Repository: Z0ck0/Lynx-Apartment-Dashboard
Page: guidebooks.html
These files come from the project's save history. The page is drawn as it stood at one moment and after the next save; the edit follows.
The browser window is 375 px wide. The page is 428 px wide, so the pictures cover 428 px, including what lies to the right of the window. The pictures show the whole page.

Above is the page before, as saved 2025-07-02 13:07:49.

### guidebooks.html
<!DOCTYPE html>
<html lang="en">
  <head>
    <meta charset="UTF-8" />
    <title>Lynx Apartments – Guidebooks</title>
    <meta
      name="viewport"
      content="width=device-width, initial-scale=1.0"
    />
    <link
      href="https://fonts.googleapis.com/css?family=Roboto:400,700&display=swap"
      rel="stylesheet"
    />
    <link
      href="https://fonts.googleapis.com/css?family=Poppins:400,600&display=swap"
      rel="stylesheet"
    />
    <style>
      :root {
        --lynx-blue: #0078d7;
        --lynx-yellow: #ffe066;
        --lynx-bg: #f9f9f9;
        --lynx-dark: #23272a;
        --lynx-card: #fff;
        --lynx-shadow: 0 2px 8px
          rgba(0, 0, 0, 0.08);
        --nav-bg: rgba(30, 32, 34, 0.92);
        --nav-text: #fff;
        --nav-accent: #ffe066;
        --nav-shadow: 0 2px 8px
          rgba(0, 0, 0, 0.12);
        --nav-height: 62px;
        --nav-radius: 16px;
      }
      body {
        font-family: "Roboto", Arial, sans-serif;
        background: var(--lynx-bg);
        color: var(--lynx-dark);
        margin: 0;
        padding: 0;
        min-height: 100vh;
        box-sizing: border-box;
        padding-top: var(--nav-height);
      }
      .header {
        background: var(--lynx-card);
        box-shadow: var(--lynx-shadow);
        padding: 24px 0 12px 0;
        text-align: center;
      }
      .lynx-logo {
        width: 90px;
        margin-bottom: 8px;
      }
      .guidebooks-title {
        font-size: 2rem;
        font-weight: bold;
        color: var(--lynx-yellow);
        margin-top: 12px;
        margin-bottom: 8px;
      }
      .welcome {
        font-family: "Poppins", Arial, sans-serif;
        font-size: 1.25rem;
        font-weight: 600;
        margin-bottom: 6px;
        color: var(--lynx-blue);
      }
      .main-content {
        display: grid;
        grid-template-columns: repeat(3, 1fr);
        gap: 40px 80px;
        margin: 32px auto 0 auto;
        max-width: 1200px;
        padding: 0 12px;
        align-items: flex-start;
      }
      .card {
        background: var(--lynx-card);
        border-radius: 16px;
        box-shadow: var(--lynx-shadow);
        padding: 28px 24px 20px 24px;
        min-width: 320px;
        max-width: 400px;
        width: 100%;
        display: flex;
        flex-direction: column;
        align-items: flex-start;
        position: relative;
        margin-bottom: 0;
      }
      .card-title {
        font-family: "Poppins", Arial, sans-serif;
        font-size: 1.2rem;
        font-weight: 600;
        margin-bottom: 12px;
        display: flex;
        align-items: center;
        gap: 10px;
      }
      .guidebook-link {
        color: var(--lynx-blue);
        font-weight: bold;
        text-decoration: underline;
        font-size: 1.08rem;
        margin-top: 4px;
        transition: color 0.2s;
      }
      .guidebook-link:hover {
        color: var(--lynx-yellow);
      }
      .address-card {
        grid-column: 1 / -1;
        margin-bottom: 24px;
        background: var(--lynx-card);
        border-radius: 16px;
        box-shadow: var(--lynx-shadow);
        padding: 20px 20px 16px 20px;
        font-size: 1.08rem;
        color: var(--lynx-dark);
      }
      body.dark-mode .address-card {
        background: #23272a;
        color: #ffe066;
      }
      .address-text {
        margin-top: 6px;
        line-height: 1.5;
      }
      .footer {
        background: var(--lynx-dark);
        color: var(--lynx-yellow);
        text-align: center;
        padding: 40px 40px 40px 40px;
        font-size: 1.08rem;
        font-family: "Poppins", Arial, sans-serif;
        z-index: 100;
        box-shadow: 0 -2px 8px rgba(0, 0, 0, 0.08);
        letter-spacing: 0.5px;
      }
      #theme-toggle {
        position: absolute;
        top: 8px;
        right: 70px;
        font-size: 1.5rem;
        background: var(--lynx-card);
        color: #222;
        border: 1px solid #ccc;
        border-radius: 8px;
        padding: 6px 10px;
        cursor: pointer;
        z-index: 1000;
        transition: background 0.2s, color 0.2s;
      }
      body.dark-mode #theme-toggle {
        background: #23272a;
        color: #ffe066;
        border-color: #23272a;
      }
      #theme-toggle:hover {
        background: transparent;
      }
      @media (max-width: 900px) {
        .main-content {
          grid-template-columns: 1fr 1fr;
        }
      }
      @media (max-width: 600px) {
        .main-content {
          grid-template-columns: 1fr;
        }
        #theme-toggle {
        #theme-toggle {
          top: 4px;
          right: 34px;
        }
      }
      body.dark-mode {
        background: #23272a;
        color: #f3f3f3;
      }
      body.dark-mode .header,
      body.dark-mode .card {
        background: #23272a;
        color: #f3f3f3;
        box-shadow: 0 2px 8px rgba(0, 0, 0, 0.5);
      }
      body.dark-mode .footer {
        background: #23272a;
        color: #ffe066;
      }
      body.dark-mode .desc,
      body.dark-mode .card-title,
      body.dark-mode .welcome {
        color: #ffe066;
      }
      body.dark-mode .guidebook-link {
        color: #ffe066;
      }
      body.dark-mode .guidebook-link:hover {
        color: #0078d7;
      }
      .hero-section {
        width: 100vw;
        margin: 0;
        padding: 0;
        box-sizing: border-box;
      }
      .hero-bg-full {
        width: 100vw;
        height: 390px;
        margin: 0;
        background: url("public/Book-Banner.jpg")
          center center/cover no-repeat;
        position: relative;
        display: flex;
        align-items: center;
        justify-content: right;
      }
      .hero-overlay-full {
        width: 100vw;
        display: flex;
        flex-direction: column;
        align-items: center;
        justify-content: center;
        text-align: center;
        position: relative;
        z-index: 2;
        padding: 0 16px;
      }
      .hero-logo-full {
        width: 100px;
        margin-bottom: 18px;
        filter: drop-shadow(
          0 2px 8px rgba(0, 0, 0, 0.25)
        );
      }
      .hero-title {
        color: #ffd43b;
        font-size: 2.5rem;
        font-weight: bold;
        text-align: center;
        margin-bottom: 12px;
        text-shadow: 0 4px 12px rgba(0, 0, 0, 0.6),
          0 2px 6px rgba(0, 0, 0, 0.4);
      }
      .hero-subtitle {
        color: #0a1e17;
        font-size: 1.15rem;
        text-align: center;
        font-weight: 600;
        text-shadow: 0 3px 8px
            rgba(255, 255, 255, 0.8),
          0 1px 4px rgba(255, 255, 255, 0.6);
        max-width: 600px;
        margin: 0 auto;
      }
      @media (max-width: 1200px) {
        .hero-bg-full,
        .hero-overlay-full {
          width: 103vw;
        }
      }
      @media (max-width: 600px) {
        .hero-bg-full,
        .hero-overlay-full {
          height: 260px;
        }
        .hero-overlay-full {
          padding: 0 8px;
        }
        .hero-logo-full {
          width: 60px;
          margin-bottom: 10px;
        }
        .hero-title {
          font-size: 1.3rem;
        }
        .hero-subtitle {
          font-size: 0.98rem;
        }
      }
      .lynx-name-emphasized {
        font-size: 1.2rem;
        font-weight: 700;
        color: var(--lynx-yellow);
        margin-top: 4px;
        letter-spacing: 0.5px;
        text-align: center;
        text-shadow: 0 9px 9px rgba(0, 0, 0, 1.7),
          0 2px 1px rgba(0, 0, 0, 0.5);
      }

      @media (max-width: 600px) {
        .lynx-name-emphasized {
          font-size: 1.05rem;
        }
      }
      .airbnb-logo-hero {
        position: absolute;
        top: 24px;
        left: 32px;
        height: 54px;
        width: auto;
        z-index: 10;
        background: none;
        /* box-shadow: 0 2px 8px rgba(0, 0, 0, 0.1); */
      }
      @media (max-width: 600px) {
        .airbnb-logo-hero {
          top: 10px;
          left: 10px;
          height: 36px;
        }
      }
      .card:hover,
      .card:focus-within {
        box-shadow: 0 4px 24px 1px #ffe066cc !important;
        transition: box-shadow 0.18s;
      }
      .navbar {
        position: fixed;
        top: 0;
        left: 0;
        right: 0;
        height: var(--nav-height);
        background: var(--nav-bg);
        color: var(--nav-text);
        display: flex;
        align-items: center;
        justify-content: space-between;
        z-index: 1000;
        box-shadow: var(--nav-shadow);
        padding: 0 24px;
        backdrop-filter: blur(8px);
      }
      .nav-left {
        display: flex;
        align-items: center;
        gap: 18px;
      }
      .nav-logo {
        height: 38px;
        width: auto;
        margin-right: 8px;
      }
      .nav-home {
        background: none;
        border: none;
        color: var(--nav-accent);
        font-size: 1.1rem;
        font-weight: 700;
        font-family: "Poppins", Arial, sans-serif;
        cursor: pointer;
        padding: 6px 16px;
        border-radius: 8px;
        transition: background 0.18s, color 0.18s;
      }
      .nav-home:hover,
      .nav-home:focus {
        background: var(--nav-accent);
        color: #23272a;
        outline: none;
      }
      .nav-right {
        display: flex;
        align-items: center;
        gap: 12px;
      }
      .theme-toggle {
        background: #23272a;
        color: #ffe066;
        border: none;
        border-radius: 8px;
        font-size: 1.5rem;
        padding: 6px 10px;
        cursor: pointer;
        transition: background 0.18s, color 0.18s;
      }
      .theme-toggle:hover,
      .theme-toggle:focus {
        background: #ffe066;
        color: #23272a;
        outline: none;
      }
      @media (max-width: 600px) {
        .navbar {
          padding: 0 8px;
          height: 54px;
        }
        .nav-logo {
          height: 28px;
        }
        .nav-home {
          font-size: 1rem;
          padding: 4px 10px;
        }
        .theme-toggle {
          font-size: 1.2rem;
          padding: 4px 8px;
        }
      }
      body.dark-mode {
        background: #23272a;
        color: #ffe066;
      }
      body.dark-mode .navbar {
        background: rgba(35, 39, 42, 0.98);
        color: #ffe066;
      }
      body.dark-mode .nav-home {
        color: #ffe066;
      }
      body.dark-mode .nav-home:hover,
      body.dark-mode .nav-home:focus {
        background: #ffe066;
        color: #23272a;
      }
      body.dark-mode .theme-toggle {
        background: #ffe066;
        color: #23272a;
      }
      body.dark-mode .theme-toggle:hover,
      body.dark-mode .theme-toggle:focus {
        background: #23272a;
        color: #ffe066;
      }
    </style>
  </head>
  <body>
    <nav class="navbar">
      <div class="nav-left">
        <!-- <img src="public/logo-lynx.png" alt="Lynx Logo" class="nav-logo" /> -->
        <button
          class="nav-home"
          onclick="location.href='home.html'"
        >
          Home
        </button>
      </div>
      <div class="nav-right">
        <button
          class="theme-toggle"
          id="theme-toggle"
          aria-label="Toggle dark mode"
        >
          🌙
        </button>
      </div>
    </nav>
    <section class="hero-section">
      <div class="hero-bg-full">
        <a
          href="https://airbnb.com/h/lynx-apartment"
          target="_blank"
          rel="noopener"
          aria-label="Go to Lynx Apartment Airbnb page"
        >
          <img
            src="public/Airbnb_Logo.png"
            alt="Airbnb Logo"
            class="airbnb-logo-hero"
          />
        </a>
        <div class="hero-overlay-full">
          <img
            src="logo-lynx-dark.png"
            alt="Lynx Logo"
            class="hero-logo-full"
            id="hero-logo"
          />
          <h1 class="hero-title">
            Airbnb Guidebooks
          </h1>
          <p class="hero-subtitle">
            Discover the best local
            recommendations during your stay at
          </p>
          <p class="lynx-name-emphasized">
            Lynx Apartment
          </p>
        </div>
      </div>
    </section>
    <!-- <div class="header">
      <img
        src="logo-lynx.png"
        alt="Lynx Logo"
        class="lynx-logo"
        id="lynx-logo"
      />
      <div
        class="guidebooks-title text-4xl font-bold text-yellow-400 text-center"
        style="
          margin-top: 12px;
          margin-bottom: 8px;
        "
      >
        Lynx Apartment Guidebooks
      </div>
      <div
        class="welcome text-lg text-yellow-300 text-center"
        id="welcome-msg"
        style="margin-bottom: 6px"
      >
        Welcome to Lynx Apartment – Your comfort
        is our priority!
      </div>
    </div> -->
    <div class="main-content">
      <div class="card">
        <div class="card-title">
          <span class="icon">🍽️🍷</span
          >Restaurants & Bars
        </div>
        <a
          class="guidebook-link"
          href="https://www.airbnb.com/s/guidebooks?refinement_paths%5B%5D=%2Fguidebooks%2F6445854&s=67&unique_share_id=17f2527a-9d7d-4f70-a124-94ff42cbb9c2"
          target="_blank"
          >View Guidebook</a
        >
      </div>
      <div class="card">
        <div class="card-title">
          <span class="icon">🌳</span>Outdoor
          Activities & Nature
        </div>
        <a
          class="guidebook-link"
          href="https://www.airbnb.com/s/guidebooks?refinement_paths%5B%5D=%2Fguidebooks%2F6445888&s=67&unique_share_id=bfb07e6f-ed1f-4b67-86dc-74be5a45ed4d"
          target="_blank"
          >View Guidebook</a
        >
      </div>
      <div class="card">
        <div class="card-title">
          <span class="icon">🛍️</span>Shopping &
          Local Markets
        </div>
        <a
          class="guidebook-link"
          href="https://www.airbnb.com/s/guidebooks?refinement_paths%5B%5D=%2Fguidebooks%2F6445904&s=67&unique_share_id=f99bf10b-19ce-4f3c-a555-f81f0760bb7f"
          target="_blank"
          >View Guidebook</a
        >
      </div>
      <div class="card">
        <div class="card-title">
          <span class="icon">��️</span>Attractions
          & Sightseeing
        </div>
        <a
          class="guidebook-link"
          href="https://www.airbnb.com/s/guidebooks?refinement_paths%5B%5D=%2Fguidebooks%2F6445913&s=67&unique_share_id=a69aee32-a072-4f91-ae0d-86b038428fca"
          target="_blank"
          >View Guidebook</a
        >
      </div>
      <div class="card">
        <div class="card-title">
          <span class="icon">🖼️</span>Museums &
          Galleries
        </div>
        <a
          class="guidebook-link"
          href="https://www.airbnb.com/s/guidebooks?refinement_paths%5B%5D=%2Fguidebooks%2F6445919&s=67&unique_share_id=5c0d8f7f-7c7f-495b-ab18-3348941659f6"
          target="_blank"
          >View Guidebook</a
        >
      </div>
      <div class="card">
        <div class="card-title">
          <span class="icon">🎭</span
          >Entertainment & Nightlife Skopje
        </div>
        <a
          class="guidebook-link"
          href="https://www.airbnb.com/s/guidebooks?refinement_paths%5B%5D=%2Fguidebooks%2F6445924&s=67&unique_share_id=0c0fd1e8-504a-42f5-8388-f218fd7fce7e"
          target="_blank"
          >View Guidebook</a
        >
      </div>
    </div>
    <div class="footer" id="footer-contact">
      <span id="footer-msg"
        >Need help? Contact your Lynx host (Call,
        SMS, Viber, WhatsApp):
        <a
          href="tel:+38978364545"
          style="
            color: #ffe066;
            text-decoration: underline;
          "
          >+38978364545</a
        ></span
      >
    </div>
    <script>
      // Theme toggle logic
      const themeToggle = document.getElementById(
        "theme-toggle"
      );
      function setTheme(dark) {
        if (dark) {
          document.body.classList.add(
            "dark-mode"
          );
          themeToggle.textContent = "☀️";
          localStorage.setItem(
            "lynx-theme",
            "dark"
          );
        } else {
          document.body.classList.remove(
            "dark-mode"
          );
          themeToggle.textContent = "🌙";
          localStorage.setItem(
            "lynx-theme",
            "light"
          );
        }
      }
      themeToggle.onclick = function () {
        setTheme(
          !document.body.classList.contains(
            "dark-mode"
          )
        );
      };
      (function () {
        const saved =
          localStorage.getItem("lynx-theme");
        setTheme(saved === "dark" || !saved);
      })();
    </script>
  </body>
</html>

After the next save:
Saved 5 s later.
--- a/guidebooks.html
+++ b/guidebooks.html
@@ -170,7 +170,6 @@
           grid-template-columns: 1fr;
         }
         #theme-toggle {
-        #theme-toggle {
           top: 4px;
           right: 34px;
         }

» **Assignment**
Find "height" in the data above. Report each line where it appears.

» **Response**
        --nav-height: 62px;
        min-height: 100vh;
        padding-top: var(--nav-height);
        line-height: 1.5;
        height: 390px;
          height: 260px;
        height: 54px;
          height: 36px;
        height: var(--nav-height);
        height: 38px;
          height: 54px;
          height: 28px;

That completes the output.